**GIVEN INFORMATION**
• • • •

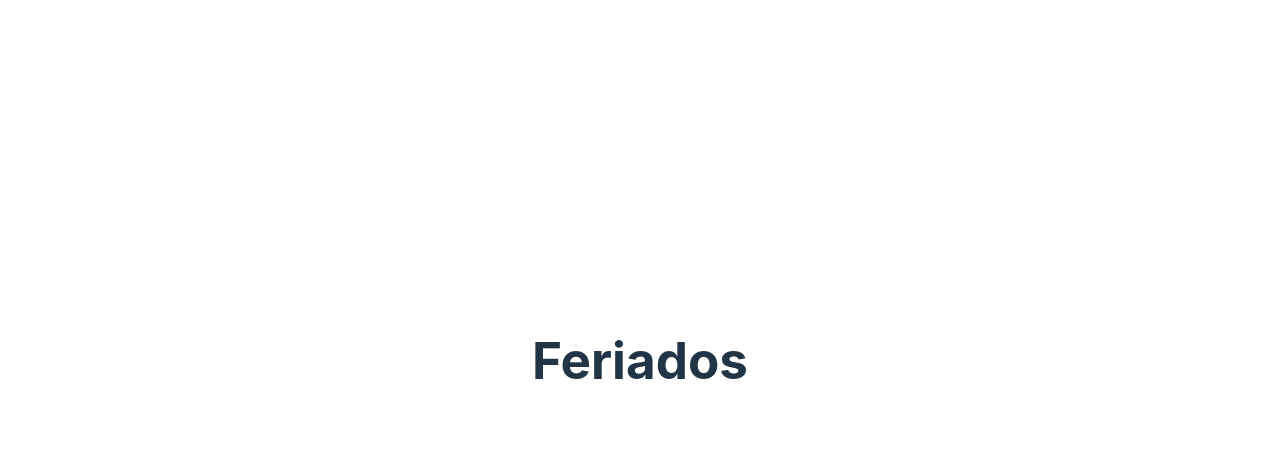
Repository: cvalenciapatagonia/Desafio-4-React-I
Page: /
An editor plug-in stored every save of this project. The page is shown before and after the next save, followed by the edit.
The browser window is 1280 px wide. The pictures show the whole page.
The page's requests for data from a server got no answer. The project was rebuilt for these pictures with package versions that can differ from the ones it lists, and the page was loaded fresh each time. No one was signed in, and anything a server would have sent is missing. Also part of the build but not shown: vite.config.js.

Above is the page before, as saved 2023-09-07 12:42:29.

### index.html
<!doctype html>
<html lang="en">
  <head>
    <meta charset="UTF-8" />
    <link rel="icon" type="image/svg+xml" href="/vite.svg" />
    <meta name="viewport" content="width=device-width, initial-scale=1.0" />
    <title>Desafio 4 React I</title>
  </head>
  <body>
    <div id="root"></div>
    <script type="module" src="/src/main.jsx"></script>
  </body>
</html>

### src/App.jsx
import React, { useEffect, useState } from 'react';
import moment from 'moment'; // Importa moment

function App() {
  const [holidays, setHolidays] = useState([]);

  useEffect(() => {
    // Realizar una solicitud GET a la API
    fetch('URL_DE_TU_API_AQUÍ')
      .then((response) => response.json())
      .then((data) => {
        if (data.status === 'success') {
          setHolidays(data.data);
        }
      })
      .catch((error) => {
        console.error('Error al obtener datos de la API:', error);
      });
  }, []);

  return (
    <div className="App">
      <h1>Feriados</h1>
      <ul>
        {holidays.map((holiday) => (
          <li key={holiday.date}>
            <strong>{holiday.title}</strong> ({moment(holiday.date).format('YYYY-MM-DD')})
          </li>
        ))}
      </ul>
    </div>
  );
}

export default App;



















































// function App() {

//   return (
//     <>
//       <h1>Hola</h1>

//     </>
//   )
// }

// export default App

//? EJEMPLO CONTADOR CON SIDE EFFECT

// import { useState, useEffect } from 'react'
// import './App.css'
// function App() {
// const [count, setCount] = useState(0)
// // Similar to componentDidMount and componentDidUpdate:
// useEffect(() => {
// // Update the document title using the browser API
// document.title = `You clicked ${count} times`
// })
// return (
// <>
// <p>You clicked {count} times</p>
// <button onClick={() => setCount(count + 1)}>Click me</button>
// </>
// )
// }
// export default App

//? EJEMPLO SIN SIDE EFFECT

// import { useState, useEffect } from 'react'
// function App() {
// const [nombre, setNombre] = useState("");
// useEffect(() => {
//     console.log("hola")
//     }, [])

// return (
// <div className="App">
// <h1>Manejo de efectos en react</h1>
// <form>
// <input
// type="text"
// placeholder="nombre"
// name={nombre}
// value={nombre}
// onChange={(e) => setNombre(e.target.value)}
// />
// </form>
// </div>
// );
// }
// export default App

//? EJEMPLO API GOT

// import { useState, useEffect } from "react";
// import "bootstrap/dist/css/bootstrap.min.css";


// function App() {
// // 3 - info guardará los valores traídos desde la API
// const [info, setInfo] = useState([]);
// // 2 - Llamamos a la función consultarApi al momento de montar el componente
// useEffect(() => {
// consultarApi();
// }, []);
// // 1 - Función que consulta la API
// const consultarApi = async () => {
// const url = "https://api.gameofthronesquotes.xyz/v1/random";
// const response = await fetch(url);
// const data = await response.json();
// setInfo(`${data.sentence} - ${data.character.name}`); // Con setInfo actualizamos el estado
// };
// return (
// <>
// {/* Mostramos la info */}
// {info}
// </>
// );
// }
// export default App;

//? EJEMPLO USEREF (evita una nueva renderizacion de componenta, tal como lo hace use state)

// import { useRef} from 'react'
// import { useEffect } from "react";

// import './App.css'
// import "bootstrap/dist/css/bootstrap.min.css";

// function App() {
// // Creamos una referencia utilizando useRef() y la asignamos a la
// // constante inputRef, esta referencia permitirá acceder al elemento del DOM correspondiente al campo de entrada
// const inputRef = useRef()
// useEffect(() => {
//     // Dentro de esta función, llamamos a la referencia inputRef.current
// // para tener acceso directo al elemento actual al que se está haciendo referencia e invocamos al método focus()
// inputRef.current.focus();
// }, []);
// return (
// <>
// <h1>Ejemplo useRef - Focus automático</h1>
// {/* // El atributo ref={inputRef} asigna la referencia al campo de entrada, esto permitirá acceder a él y aplicar el enfoque. */}
// <input type="text" placeholder="Nombre" ref={inputRef}/>
// <input type="text" placeholder="Correo electrónico" />
// <input type="text" placeholder="Teléfono" />
// </>
// )
// }
// export default App;

//? DOM VIRTUAL

//? MANEJO DE EFECTOS

### src/components/MiApi.jsx

// function ApiComponent () {
//     return (



//     );
// }

// export default ApiComponent;

Loaded but not shown: src/main.jsx (common file); src/index.css (common file); src/App.css (common file)

After the next save:
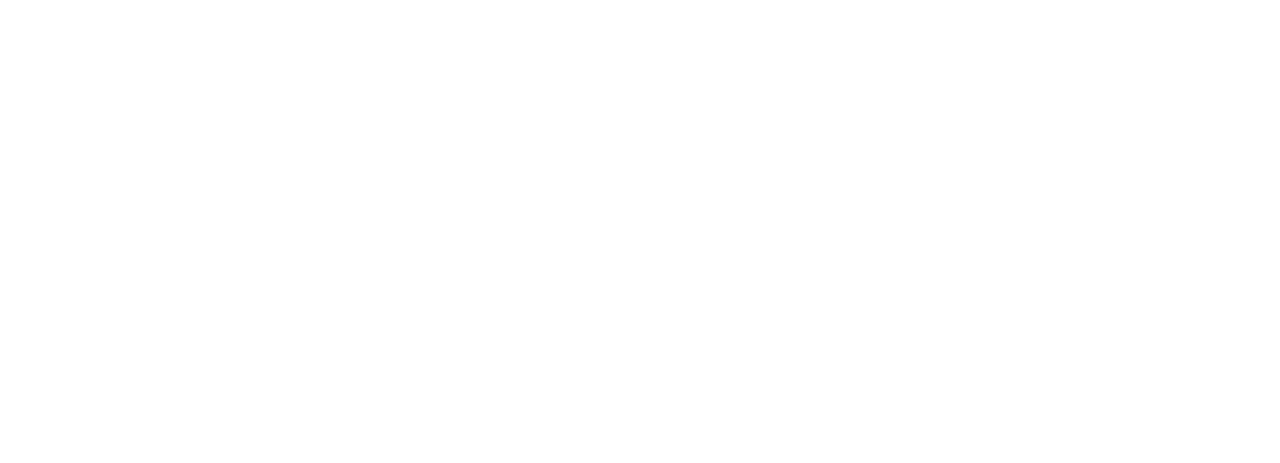
Console error (its wording comes from the project's code and is left out).
Saved 3 min 29 s later.
--- a/src/App.jsx
+++ b/src/App.jsx
@@ -1,43 +1,17 @@
-import React, { useEffect, useState } from 'react';
-import moment from 'moment'; // Importa moment
+import React from 'react';
+import './App.css';
+import MiApi from './components/MiApi'; // Importa el componente MiApi
 
 function App() {
-  const [holidays, setHolidays] = useState([]);
-
-  useEffect(() => {
-    // Realizar una solicitud GET a la API
-    fetch('URL_DE_TU_API_AQUÍ')
-      .then((response) => response.json())
-      .then((data) => {
-        if (data.status === 'success') {
-          setHolidays(data.data);
-        }
-      })
-      .catch((error) => {
-        console.error('Error al obtener datos de la API:', error);
-      });
-  }, []);
-
   return (
     <div className="App">
-      <h1>Feriados</h1>
-      <ul>
-        {holidays.map((holiday) => (
-          <li key={holiday.date}>
-            <strong>{holiday.title}</strong> ({moment(holiday.date).format('YYYY-MM-DD')})
-          </li>
-        ))}
-      </ul>
+      <h1>Mi Aplicación</h1>
+      <MiApi apiURL="https://api.victorsanmartin.com/feriados/en.json" /> {/* Pasa la URL de la API como prop al componente MiApi */}
     </div>
   );
 }
 
 export default App;
-
-
-
-
-
 
 
 

After the save that followed:
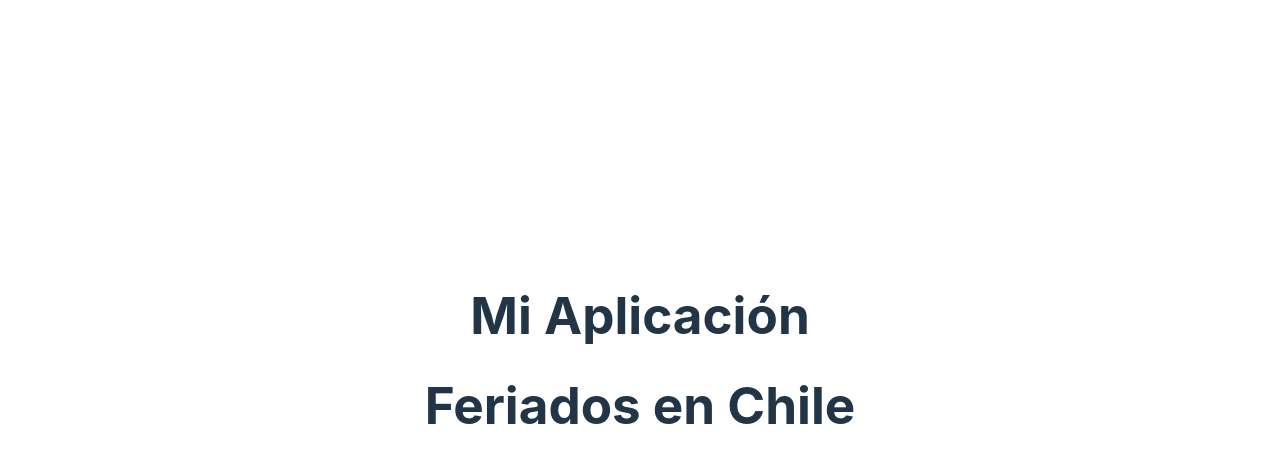
The error is gone.
Saved 2 s later.
--- a/src/components/MiApi.jsx
+++ b/src/components/MiApi.jsx
@@ -1,10 +1,34 @@
+import React, { useEffect, useState } from 'react';
 
-// function ApiComponent () {
-//     return (
+function MiApi({ apiURL }) {
+  const [holidays, setHolidays] = useState([]);
 
+  useEffect(() => {
+    // Realizar una solicitud GET a la API de feriados de Chile
+    fetch(apiURL)
+      .then((response) => response.json())
+      .then((data) => {
+        if (data.status === 'success') {
+          setHolidays(data.data);
+        }
+      })
+      .catch((error) => {
+        console.error('Error al obtener datos de la API de feriados de Chile:', error);
+      });
+  }, [apiURL]); // Agrega apiURL como una dependencia
 
+  return (
+    <div className="MiApi">
+      <h1>Feriados en Chile</h1>
+      <ul>
+        {holidays.map((holiday) => (
+          <li key={holiday.date}>
+            <strong>{holiday.title}</strong> ({holiday.date})
+          </li>
+        ))}
+      </ul>
+    </div>
+  );
+}
 
-//     );
-// }
-
-// export default ApiComponent;
+export default MiApi;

• • • •

**YOUR GOAL**
Look through the records for the word "response". Every line that has it should be copied.

**SOLUTION TO THE PROBLEM**
      .then((response) => response.json())
// const response = await fetch(url);
// const data = await response.json();
-      .then((response) => response.json())
+      .then((response) => response.json())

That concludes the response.